(Web page edit records)
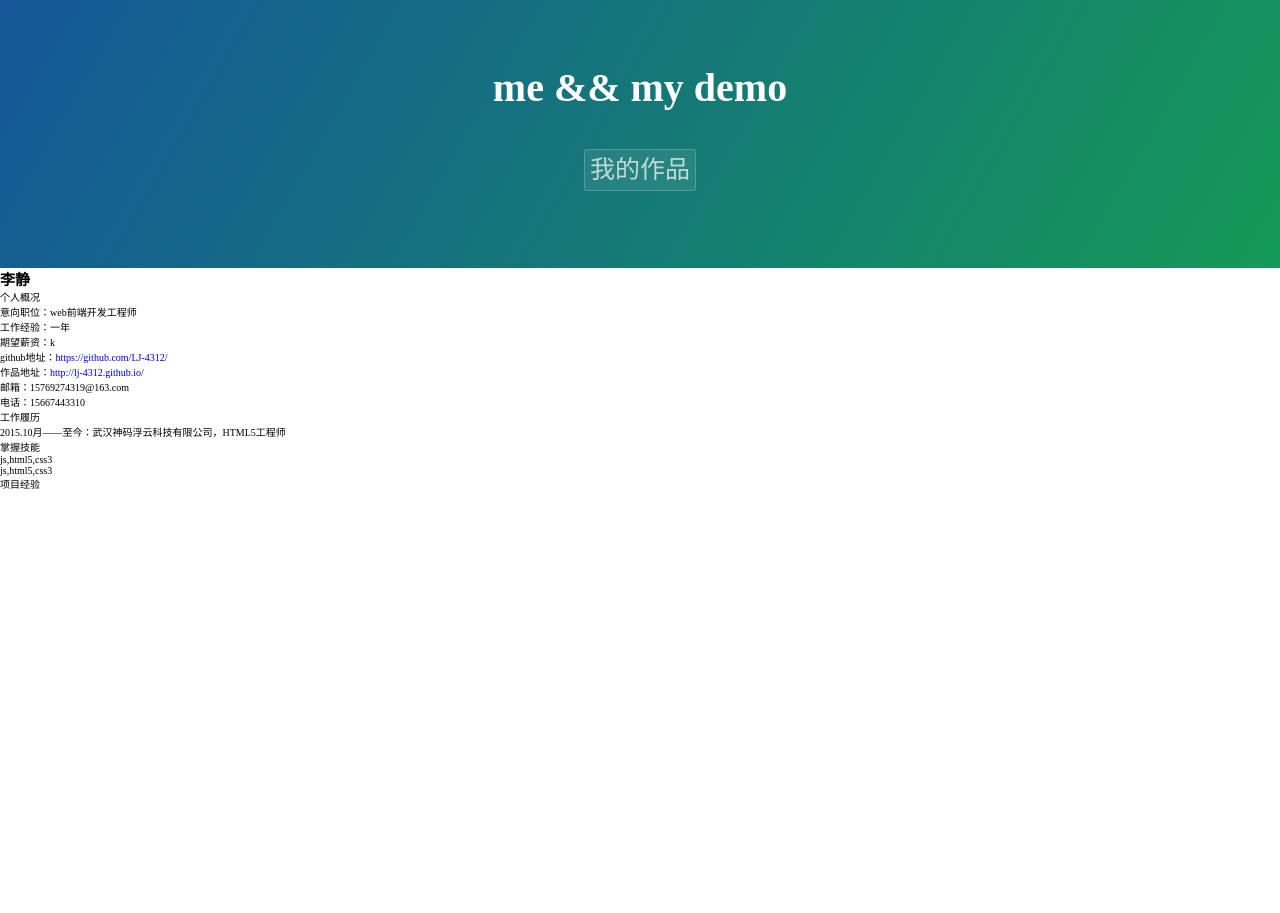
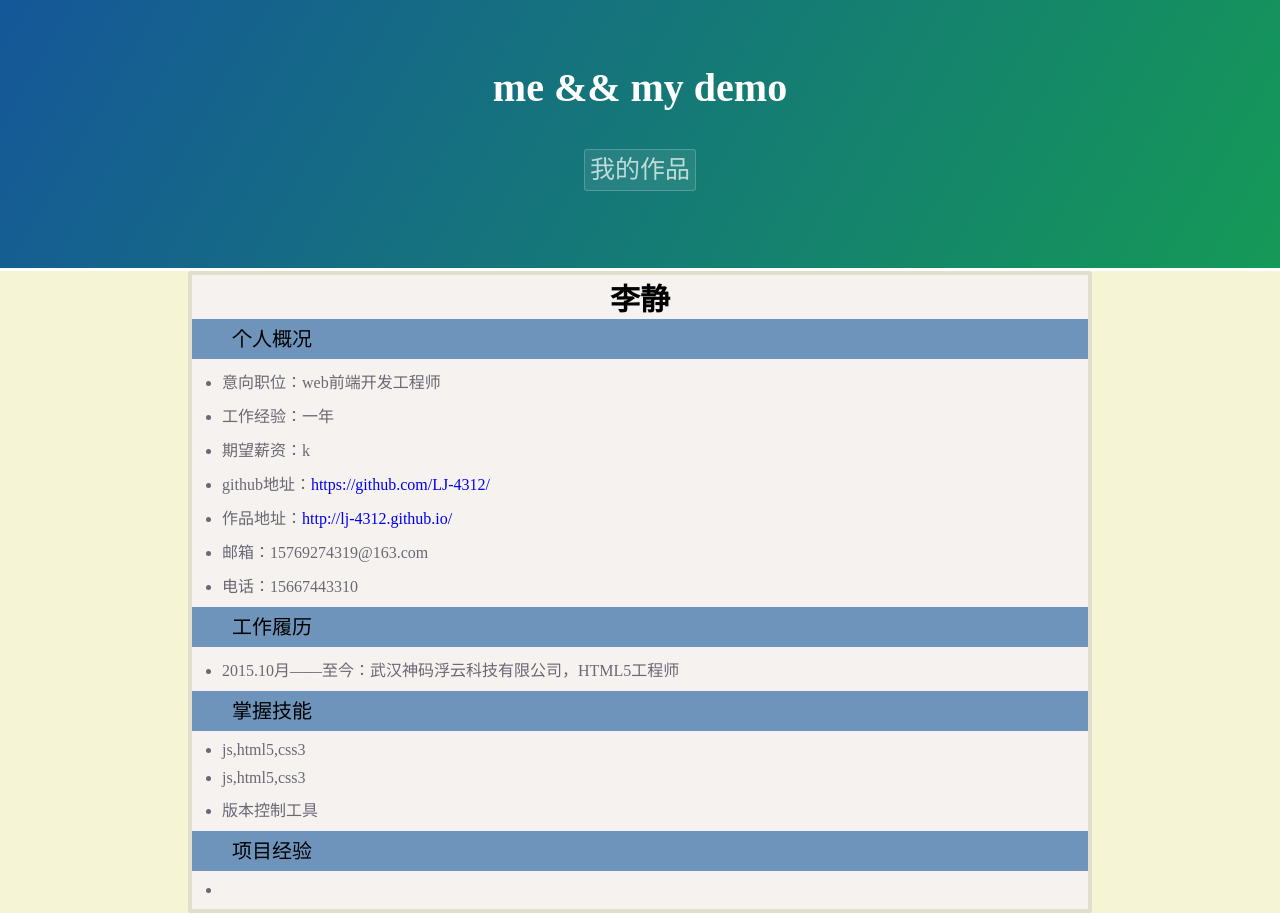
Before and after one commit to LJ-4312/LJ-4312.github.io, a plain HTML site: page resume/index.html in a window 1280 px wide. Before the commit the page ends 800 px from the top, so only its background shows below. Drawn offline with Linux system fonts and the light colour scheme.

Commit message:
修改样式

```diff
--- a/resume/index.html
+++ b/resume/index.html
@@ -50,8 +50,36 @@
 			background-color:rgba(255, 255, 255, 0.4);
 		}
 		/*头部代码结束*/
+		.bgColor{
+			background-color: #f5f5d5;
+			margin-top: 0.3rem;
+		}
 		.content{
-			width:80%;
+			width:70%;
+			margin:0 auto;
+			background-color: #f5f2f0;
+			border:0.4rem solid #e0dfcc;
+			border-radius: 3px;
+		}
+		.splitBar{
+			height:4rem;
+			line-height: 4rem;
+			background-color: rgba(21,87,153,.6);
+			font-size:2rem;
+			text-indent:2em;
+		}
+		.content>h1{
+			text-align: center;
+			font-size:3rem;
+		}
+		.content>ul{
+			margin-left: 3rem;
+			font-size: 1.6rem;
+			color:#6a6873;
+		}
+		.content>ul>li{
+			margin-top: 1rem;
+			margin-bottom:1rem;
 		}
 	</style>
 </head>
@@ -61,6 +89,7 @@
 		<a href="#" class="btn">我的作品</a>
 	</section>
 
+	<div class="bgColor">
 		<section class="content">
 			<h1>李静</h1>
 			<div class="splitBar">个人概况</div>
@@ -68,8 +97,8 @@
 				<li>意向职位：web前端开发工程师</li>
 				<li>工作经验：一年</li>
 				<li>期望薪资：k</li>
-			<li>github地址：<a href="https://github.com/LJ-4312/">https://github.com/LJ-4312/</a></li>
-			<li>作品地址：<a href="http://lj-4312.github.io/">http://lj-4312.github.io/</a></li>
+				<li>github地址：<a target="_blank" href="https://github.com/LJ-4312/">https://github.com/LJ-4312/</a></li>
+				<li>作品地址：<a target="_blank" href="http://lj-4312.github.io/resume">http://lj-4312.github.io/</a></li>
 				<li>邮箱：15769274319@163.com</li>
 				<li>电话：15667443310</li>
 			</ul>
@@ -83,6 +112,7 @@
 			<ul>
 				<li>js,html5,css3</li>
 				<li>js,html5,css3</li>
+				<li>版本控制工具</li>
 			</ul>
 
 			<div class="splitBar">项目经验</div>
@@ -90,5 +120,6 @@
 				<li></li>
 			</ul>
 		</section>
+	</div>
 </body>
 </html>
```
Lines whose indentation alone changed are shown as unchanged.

Task requirements
Give back every record exactly, dropping its pictures.

Task response
Before and after one commit to LJ-4312/LJ-4312.github.io, a plain HTML site: page resume/index.html in a window 1280 px wide. Before the commit the page ends 800 px from the top, so only its background shows below. Drawn offline with Linux system fonts and the light colour scheme.

Commit message:
修改样式

```diff
--- a/resume/index.html
+++ b/resume/index.html
@@ -50,8 +50,36 @@
 			background-color:rgba(255, 255, 255, 0.4);
 		}
 		/*头部代码结束*/
+		.bgColor{
+			background-color: #f5f5d5;
+			margin-top: 0.3rem;
+		}
 		.content{
-			width:80%;
+			width:70%;
+			margin:0 auto;
+			background-color: #f5f2f0;
+			border:0.4rem solid #e0dfcc;
+			border-radius: 3px;
+		}
+		.splitBar{
+			height:4rem;
+			line-height: 4rem;
+			background-color: rgba(21,87,153,.6);
+			font-size:2rem;
+			text-indent:2em;
+		}
+		.content>h1{
+			text-align: center;
+			font-size:3rem;
+		}
+		.content>ul{
+			margin-left: 3rem;
+			font-size: 1.6rem;
+			color:#6a6873;
+		}
+		.content>ul>li{
+			margin-top: 1rem;
+			margin-bottom:1rem;
 		}
 	</style>
 </head>
@@ -61,6 +89,7 @@
 		<a href="#" class="btn">我的作品</a>
 	</section>
 
+	<div class="bgColor">
 		<section class="content">
 			<h1>李静</h1>
 			<div class="splitBar">个人概况</div>
@@ -68,8 +97,8 @@
 				<li>意向职位：web前端开发工程师</li>
 				<li>工作经验：一年</li>
 				<li>期望薪资：k</li>
-			<li>github地址：<a href="https://github.com/LJ-4312/">https://github.com/LJ-4312/</a></li>
-			<li>作品地址：<a href="http://lj-4312.github.io/">http://lj-4312.github.io/</a></li>
+				<li>github地址：<a target="_blank" href="https://github.com/LJ-4312/">https://github.com/LJ-4312/</a></li>
+				<li>作品地址：<a target="_blank" href="http://lj-4312.github.io/resume">http://lj-4312.github.io/</a></li>
 				<li>邮箱：15769274319@163.com</li>
 				<li>电话：15667443310</li>
 			</ul>
@@ -83,6 +112,7 @@
 			<ul>
 				<li>js,html5,css3</li>
 				<li>js,html5,css3</li>
+				<li>版本控制工具</li>
 			</ul>
 
 			<div class="splitBar">项目经验</div>
@@ -90,5 +120,6 @@
 				<li></li>
 			</ul>
 		</section>
+	</div>
 </body>
 </html>
```
Lines whose indentation alone changed are shown as unchanged.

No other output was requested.